Though relations between Russia and the United States have come a long way since the fall of communism, in some ways the U.S.-Russian summit in Slovakia harkened back to the years when the talks between the two superpowers were marred by differences over democracy and human rights. Since Russian President Vladimir Putin was re-elected almost a year ago, the country has moved toward authoritarianism, and away from integration with the West.
The slide away from democracy is growing — efforts that include the sidelining of any political opposition to Putin, the effort by the Kremlin to create a single-party hegemony and the end of direct popular voting.
Despite these troubling trends, however, until last week it seemed that Washington would continue to work with Putin because of Russia’s importance as an ally in the war on terror.
But Russia’s domestic issues figured fairly high on the agenda at the Feb. 24 summit in Bratislava.
Responding to Washington’s concerns about Russia’s commitment to democratic principles — such as the rule of law, protection of minorities and a commitment to political debate — Putin denied that Russia has rolled back any post-Soviet democratic freedoms.
“Russia has made its choice in favor of democracy,” he said, repeating his commitment to the universal principles that undergird all democracies by saying Russia is not going to become “any kind of special Russian democracy.”
Back at home these remarks were taken with a grain of salt by many Russians — Jews among them — who say Putin is only paying lip service to democracy. His real policies, those critics say, have little to do with the principles he proclaims.
“Here we go again,” said Dmitriy Aronovich, a middle-aged Muscovite at a Moscow JCC last Friday afternoon. “It’s like in the Soviet times. You say one thing, and do almost the opposite.
“There has been a world of difference lately between what our president is saying in public and what is happening in reality,” Aronovich continued. “I find it hard to understand how he is strengthening democracy when so much has been done to strangle this very democracy.”
One of the issues President Bush raised at the summit was the position of minorities in Russia. Many Jewish officials in the United States are worried about a recent public discussion in Russia about the role Jews themselves play in causing Russian anti-Semitism. That debate was triggered by a rabidly anti-Semitic letter signed by a group of Russian legislators.
While Putin and Russian officials dislike what they see as U.S. meddling in their internal affairs, some Russian Jewish activists believe that the safety and well-being of Russian Jews are, to a great extent, in the hands of policy-makers in Washington.

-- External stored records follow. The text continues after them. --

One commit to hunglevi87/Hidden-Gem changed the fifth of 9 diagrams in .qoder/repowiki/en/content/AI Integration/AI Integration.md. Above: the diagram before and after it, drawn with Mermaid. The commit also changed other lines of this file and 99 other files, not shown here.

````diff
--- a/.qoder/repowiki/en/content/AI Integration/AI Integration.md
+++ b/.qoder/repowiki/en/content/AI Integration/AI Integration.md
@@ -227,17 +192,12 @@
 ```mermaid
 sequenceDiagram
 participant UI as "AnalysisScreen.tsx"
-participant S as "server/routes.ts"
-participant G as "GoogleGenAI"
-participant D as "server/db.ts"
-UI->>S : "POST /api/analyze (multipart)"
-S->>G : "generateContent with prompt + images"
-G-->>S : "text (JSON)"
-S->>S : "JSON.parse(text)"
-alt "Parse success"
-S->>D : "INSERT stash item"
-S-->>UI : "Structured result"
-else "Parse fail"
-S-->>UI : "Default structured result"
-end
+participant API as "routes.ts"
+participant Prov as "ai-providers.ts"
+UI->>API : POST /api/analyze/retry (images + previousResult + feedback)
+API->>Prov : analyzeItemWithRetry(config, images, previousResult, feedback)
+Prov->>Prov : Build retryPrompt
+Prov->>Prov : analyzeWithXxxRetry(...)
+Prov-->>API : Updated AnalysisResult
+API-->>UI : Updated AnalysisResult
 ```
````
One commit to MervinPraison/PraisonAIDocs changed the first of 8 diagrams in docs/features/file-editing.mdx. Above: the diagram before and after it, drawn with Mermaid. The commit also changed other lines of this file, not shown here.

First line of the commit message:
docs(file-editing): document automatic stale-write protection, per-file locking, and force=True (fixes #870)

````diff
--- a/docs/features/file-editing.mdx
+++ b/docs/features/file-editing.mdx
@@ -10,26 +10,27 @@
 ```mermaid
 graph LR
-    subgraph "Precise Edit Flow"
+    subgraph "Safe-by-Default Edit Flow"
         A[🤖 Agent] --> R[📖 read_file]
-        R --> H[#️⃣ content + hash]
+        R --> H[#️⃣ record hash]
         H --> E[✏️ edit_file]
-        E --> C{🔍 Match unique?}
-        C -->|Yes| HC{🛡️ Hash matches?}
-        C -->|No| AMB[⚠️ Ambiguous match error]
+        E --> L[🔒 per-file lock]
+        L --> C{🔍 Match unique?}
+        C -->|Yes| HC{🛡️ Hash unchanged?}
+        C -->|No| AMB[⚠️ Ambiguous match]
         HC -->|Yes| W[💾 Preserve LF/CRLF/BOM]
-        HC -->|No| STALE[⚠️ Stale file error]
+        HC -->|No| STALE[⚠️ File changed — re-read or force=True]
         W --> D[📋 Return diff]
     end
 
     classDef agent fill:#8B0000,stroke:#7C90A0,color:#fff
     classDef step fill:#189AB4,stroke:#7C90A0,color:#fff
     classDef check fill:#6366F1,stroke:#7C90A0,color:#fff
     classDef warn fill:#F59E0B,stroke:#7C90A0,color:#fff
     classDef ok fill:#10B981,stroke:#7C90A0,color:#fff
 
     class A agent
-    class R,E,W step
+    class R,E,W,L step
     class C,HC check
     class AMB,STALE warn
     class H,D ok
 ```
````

If questions of democracy are once again included on the agendas of future summits, as they were in Slovakia, Russian Jews are divided on whether such discussions will benefit them. Some worry that such discussions, which irritate Putin, might backfire.
A leading Moscow rabbi thinks that the United States must continue to press Russia.
“Russian Jews are much more concerned with the situation in Russia than President Bush is,” Pinchas Goldschmidt, Moscow’s chief rabbi, said. “I speak to people, and people are very much concerned” about the country’s general political climate.
The Federation of Jewish Communities is Russia’s largest and most politically influential Jewish group. It’s known to have good relations with the Kremlim.
The federation’s spokesman, Boruch Gorin, said he, too, welcomed Western democracies’ attempts to correct Russia if it “allows a rollback from democracy.”
But, he warned, such criticism could prove counterproductive
“For the masses, when the West isn’t happy with Russia that would be the best proof that Russia is doing the right thing,” he said.
“This is the reality, and one has to take this into account. Such issues have to be treated in a delicate way,” he said.
A leading human rights activist said that even if there is reason to fear that U.S. interference could irritate many Russians and add to a rise in the country’s isolationist mood, such “meddling” into Russian affairs would benefit both Jews and the larger society.
“It is very good when the international community speaks out on the ways of democracy in Russia,” said Alexander Brod, director of the Moscow Bureau on Human Rights. “These issues are completely relevant to the Jewish situation here, because the safety of Jews and other minorities is closely dependent on the state of democracy.”
But Brod acknowledged that neither Western politicians nor Western Jews are likely to play a decisive role in helping Russia solve its problems with democracy.
He noted that the parts of the recent U.S. State Department report on anti-Semitism that deal with Russia have been met with some hostility from Moscow officials.
“Still such shows of concern on the part of the United States are triggering discussion here and can eventually prompt Russian authorities to make some steps, though small, but real,” he said.
A single meeting between Bush and Putin can’t be expected to solve the issue, Goldschmidt said.
And, he added, something else is missing in Russia that would enable the country to make greater strides as it moves toward establishing a more open and democratic society.
“Even if all these issues are becoming a serious issue at such summits, I believe for democracy to develop you need the internal will of the people,” he said. “This isn’t exactly what I see in this society today.”
The Archive of the Jewish Telegraphic Agency includes articles published from 1923 to 2008. Archive stories reflect the journalistic standards and practices of the time they were published.